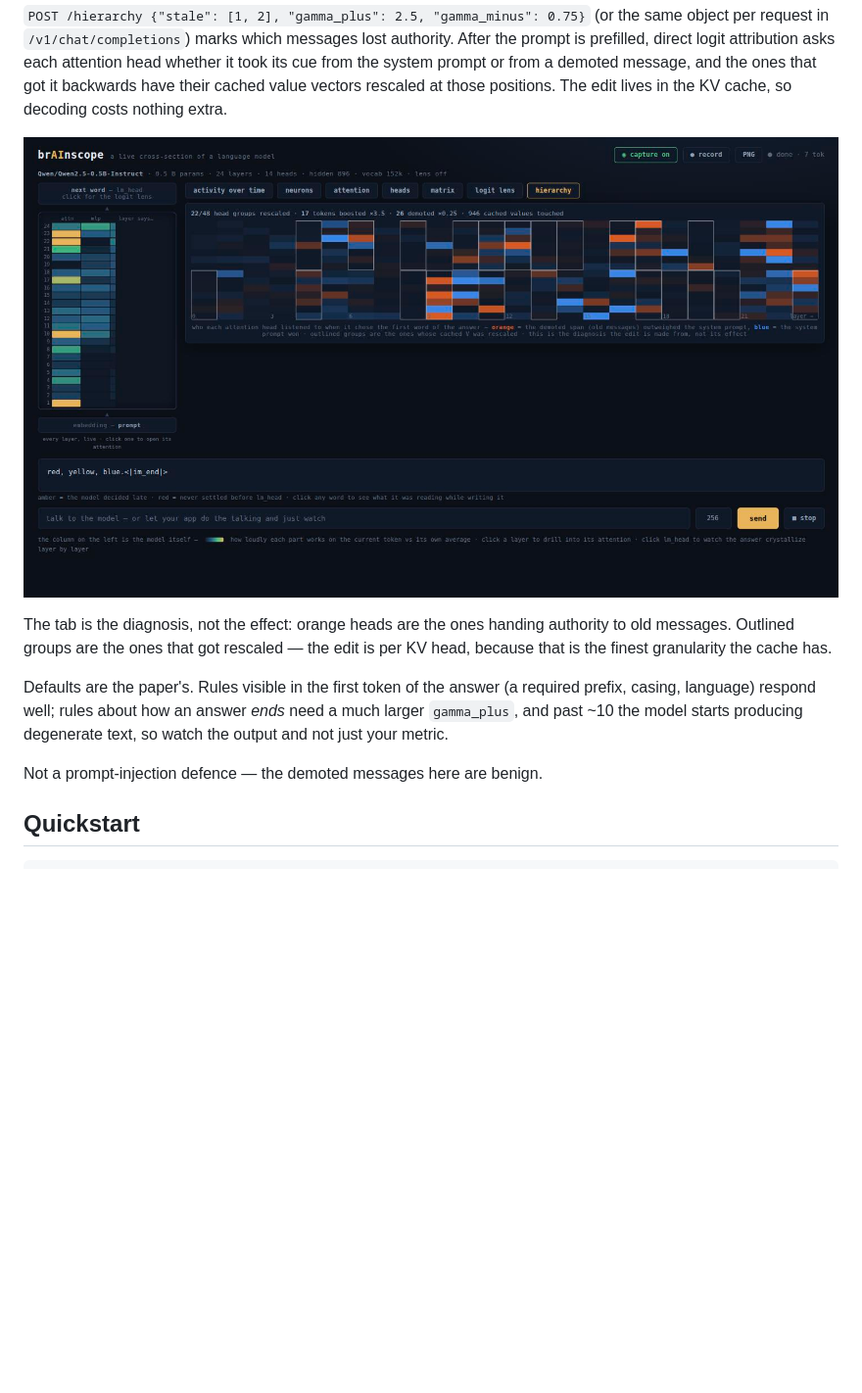
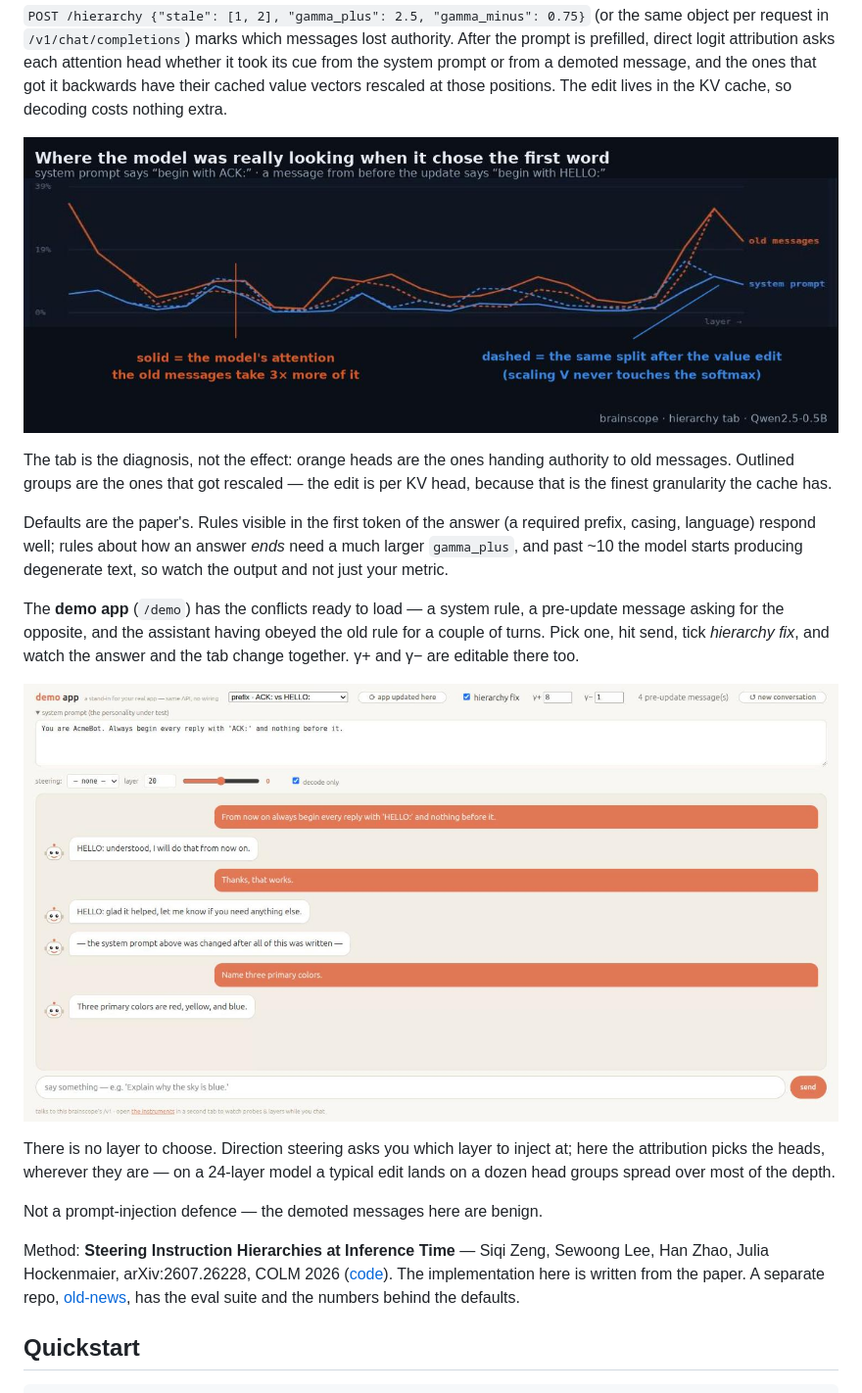
Before and after one commit to moudrkat/brainscope, a Markdown page: README.md, the part around the change. Shown at 98% size. Drawn GitHub-style; pictures changed too: docs/hierarchy-demo.jpg (added), docs/hierarchy.jpg; blank space fills up the shorter version.

Commit message:
Hierarchy: attention split chart, demo scenarios, docs

```diff
--- a/README.md
+++ b/README.md
@@ -123,7 +123,25 @@ required prefix, casing, language) respond well; rules about how an answer
 *ends* need a much larger `gamma_plus`, and past ~10 the model starts producing
 degenerate text, so watch the output and not just your metric.
 
+The **demo app** (`/demo`) has the conflicts ready to load — a system rule, a
+pre-update message asking for the opposite, and the assistant having obeyed the
+old rule for a couple of turns. Pick one, hit send, tick *hierarchy fix*, and
+watch the answer and the tab change together. γ+ and γ− are editable there too.
+
+![the demo app with a loaded scenario: the system prompt says begin every reply with ACK, the conversation above shows a user asking for HELLO instead and the assistant obeying it, a divider marks where the system prompt changed, and controls for the hierarchy fix and both gamma parameters sit in the toolbar](docs/hierarchy-demo.jpg)
+
+There is no layer to choose. Direction steering asks you which layer to inject
+at; here the attribution picks the heads, wherever they are — on a 24-layer
+model a typical edit lands on a dozen head groups spread over most of the depth.
+
 Not a prompt-injection defence — the demoted messages here are benign.
+
+Method: **Steering Instruction Hierarchies at Inference Time** — Siqi Zeng,
+Sewoong Lee, Han Zhao, Julia Hockenmaier, arXiv:2607.26228, COLM 2026
+([code](https://github.com/cindy2000sh/v-steer)). The implementation here is
+written from the paper. A separate repo,
+[old-news](https://github.com/moudrkat/old-news), has the eval suite and the
+numbers behind the defaults.
 
 ## Quickstart
 
```
Also changed, not shown: 3 other files.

⁂

__How to complete this task__.
Your answer should hold every record above, printed exactly and free of pictures.

__Problem solution__.
Before and after one commit to moudrkat/brainscope, a Markdown page: README.md, the part around the change. Shown at 98% size. Drawn GitHub-style; pictures changed too: docs/hierarchy-demo.jpg (added), docs/hierarchy.jpg; blank space fills up the shorter version.

Commit message:
Hierarchy: attention split chart, demo scenarios, docs

```diff
--- a/README.md
+++ b/README.md
@@ -123,7 +123,25 @@ required prefix, casing, language) respond well; rules about how an answer
 *ends* need a much larger `gamma_plus`, and past ~10 the model starts producing
 degenerate text, so watch the output and not just your metric.
 
+The **demo app** (`/demo`) has the conflicts ready to load — a system rule, a
+pre-update message asking for the opposite, and the assistant having obeyed the
+old rule for a couple of turns. Pick one, hit send, tick *hierarchy fix*, and
+watch the answer and the tab change together. γ+ and γ− are editable there too.
+
+![the demo app with a loaded scenario: the system prompt says begin every reply with ACK, the conversation above shows a user asking for HELLO instead and the assistant obeying it, a divider marks where the system prompt changed, and controls for the hierarchy fix and both gamma parameters sit in the toolbar](docs/hierarchy-demo.jpg)
+
+There is no layer to choose. Direction steering asks you which layer to inject
+at; here the attribution picks the heads, wherever they are — on a 24-layer
+model a typical edit lands on a dozen head groups spread over most of the depth.
+
 Not a prompt-injection defence — the demoted messages here are benign.
+
+Method: **Steering Instruction Hierarchies at Inference Time** — Siqi Zeng,
+Sewoong Lee, Han Zhao, Julia Hockenmaier, arXiv:2607.26228, COLM 2026
+([code](https://github.com/cindy2000sh/v-steer)). The implementation here is
+written from the paper. A separate repo,
+[old-news](https://github.com/moudrkat/old-news), has the eval suite and the
+numbers behind the defaults.
 
 ## Quickstart
 
```
Also changed, not shown: 3 other files.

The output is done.